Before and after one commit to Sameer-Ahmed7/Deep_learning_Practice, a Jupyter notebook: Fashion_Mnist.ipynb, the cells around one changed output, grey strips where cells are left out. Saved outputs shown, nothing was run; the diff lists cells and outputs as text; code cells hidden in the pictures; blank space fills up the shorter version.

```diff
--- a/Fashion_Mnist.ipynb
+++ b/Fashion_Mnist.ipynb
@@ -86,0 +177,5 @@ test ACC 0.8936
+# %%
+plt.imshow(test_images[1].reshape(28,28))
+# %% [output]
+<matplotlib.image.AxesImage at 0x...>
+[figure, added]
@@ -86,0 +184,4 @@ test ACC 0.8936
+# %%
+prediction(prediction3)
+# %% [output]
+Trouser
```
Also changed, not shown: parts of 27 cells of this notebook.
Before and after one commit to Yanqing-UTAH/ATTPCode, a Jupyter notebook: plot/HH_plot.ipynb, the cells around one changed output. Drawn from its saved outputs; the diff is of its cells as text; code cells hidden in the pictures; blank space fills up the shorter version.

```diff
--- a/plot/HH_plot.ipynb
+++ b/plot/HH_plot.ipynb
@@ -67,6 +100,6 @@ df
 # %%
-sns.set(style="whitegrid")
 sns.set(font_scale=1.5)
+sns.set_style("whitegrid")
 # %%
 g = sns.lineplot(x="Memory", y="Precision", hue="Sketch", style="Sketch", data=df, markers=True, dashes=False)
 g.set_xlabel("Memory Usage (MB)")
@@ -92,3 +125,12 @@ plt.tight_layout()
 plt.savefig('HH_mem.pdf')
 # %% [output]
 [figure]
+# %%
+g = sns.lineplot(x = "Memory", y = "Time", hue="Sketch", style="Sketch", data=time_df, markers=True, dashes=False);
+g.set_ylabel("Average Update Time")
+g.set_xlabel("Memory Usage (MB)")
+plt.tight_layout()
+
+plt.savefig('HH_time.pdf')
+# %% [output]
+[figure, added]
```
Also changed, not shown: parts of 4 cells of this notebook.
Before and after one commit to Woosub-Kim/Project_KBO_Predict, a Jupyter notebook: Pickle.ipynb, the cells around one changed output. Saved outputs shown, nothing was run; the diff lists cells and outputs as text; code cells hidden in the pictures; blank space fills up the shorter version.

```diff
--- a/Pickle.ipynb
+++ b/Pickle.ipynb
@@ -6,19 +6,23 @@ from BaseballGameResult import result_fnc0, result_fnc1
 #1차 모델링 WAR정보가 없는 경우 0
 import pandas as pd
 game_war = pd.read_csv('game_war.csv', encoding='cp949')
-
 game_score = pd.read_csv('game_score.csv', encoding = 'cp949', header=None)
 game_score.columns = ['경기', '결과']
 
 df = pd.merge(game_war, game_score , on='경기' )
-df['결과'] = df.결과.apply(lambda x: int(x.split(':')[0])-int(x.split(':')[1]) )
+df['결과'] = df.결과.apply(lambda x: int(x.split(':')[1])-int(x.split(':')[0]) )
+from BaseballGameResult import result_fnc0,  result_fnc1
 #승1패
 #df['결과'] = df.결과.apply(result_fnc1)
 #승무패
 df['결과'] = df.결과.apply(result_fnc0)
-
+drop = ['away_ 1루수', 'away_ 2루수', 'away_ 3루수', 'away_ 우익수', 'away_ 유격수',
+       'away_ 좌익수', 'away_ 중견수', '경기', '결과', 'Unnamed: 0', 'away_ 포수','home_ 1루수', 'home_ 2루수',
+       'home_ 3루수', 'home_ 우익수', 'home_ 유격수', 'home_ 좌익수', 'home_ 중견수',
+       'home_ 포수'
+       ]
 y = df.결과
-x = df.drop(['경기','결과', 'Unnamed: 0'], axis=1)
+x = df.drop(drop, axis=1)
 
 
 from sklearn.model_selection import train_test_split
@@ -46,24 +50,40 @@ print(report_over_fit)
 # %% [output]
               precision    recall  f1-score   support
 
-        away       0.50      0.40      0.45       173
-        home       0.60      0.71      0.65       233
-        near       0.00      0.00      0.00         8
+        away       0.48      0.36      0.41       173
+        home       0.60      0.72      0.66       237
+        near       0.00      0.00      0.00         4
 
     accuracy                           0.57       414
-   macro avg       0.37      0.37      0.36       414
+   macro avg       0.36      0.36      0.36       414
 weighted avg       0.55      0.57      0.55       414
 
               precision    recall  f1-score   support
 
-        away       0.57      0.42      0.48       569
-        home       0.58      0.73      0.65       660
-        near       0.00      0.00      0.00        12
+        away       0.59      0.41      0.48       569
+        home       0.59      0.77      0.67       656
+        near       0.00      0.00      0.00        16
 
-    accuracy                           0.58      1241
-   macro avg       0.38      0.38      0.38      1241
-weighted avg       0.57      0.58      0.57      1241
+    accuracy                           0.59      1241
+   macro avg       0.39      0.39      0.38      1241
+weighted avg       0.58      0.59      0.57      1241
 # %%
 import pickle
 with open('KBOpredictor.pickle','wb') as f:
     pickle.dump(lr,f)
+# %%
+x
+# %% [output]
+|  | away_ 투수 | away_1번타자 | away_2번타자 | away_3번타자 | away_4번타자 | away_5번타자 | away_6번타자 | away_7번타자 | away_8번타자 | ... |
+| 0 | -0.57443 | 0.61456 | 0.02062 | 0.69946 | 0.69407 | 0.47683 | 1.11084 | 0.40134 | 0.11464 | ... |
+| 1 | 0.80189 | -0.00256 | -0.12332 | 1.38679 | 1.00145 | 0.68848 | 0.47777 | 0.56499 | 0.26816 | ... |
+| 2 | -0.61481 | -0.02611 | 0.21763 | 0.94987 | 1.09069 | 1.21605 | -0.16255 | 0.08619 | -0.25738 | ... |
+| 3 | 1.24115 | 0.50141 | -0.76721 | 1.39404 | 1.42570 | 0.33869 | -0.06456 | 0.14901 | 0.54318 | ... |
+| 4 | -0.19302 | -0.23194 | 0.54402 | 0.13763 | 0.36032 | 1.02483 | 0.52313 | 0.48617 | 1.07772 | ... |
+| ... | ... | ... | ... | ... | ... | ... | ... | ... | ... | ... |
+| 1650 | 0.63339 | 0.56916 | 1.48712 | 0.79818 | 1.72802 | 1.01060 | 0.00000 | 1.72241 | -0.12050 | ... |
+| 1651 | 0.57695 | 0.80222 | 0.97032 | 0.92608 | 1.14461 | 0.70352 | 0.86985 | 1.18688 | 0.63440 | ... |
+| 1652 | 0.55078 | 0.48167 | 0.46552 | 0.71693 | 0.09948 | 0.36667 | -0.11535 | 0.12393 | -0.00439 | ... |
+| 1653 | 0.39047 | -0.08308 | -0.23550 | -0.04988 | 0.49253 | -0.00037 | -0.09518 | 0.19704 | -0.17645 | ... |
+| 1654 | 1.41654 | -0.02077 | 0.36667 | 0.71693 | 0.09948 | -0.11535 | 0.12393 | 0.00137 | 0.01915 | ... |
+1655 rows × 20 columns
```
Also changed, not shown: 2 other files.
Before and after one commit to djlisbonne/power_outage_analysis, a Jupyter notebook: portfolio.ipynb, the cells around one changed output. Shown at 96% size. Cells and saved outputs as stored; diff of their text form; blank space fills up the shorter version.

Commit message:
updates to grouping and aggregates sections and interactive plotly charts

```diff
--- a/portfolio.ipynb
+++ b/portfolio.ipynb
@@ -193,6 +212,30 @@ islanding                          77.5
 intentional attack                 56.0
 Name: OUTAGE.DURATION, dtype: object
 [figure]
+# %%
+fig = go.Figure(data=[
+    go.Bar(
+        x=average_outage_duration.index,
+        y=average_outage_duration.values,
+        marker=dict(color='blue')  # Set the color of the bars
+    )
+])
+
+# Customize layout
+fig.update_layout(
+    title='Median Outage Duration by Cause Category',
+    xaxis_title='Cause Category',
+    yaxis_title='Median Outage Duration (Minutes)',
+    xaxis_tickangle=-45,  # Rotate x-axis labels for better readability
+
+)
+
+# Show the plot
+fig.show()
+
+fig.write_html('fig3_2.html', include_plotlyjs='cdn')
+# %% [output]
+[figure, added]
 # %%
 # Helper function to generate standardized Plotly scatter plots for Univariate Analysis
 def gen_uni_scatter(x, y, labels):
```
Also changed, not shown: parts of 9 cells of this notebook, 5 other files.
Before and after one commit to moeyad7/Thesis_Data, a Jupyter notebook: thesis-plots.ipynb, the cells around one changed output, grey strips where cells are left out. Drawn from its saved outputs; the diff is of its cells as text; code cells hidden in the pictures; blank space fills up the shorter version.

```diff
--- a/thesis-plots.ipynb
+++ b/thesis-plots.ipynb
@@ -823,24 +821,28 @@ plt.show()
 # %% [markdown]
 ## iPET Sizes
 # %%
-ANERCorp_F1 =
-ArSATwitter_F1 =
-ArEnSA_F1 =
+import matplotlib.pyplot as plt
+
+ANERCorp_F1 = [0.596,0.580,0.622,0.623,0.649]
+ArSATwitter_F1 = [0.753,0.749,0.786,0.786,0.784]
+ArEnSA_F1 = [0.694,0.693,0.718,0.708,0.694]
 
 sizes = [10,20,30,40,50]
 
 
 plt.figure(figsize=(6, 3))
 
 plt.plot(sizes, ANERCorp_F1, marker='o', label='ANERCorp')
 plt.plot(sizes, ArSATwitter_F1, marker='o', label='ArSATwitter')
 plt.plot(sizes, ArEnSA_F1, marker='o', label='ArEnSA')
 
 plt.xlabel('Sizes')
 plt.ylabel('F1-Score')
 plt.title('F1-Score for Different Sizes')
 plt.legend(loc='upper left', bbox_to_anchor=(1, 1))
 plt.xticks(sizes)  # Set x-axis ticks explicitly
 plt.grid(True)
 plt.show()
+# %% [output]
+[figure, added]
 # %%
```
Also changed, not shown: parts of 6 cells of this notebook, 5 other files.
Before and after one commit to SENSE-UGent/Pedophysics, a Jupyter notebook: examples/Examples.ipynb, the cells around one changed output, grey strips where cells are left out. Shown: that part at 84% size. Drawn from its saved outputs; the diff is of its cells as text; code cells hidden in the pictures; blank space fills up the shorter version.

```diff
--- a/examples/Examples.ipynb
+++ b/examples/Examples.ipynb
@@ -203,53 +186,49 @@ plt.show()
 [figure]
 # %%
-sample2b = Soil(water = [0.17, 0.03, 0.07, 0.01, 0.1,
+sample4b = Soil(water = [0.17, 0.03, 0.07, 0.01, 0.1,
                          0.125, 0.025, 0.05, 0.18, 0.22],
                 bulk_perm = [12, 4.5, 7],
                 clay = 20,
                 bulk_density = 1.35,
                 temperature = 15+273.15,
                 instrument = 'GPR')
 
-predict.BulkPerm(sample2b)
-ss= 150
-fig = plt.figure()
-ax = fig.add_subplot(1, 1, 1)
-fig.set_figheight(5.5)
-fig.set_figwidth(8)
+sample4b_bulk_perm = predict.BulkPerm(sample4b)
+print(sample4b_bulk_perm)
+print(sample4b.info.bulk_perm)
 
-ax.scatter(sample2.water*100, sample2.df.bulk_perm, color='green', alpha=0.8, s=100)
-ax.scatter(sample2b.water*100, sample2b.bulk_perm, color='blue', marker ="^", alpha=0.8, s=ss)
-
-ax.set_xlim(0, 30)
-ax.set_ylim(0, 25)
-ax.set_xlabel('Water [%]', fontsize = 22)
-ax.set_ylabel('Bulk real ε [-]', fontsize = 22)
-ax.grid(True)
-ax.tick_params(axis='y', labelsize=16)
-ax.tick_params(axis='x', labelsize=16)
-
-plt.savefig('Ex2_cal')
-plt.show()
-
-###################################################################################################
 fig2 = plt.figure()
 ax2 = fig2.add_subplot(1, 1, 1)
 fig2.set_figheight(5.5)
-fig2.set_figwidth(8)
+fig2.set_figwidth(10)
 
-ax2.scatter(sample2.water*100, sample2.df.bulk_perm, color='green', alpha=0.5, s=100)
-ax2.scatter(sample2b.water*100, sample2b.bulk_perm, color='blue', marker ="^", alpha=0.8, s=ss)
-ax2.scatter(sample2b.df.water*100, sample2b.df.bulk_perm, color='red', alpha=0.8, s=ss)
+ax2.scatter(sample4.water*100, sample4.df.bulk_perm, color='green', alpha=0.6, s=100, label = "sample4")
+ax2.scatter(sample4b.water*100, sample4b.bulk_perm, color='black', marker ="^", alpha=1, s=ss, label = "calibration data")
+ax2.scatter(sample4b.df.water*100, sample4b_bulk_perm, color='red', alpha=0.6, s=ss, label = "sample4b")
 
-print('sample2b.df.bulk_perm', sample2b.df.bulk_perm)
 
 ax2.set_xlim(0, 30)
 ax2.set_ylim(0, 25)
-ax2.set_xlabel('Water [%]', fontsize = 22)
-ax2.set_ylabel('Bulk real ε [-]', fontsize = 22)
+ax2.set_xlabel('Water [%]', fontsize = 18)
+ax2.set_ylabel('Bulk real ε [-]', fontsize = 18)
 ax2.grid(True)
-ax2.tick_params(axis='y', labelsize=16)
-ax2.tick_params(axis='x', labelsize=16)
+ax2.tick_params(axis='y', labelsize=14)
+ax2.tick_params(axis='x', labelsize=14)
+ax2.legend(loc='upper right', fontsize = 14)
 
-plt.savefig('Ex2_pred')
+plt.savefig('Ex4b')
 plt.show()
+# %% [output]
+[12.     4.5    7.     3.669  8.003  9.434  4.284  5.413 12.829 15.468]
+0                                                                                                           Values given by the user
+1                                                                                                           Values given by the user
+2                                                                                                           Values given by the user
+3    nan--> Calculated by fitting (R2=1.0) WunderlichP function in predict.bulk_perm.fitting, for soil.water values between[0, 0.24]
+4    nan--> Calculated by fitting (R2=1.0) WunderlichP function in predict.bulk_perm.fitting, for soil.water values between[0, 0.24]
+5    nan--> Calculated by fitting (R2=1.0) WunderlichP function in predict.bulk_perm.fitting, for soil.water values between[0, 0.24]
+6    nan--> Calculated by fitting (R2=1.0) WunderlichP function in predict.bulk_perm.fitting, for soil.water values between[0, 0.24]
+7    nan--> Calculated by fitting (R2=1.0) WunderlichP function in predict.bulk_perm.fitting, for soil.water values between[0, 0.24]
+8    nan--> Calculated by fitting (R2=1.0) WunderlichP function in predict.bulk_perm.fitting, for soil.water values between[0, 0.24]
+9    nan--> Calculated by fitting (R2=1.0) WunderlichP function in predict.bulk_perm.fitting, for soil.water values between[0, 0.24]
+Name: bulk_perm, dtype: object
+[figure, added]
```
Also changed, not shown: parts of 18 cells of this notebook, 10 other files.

**Instructions to follow**
Looking at the entries above, count the lines that contain the string "savefig", then give the number and nothing else.

**Solution for this exercise**
5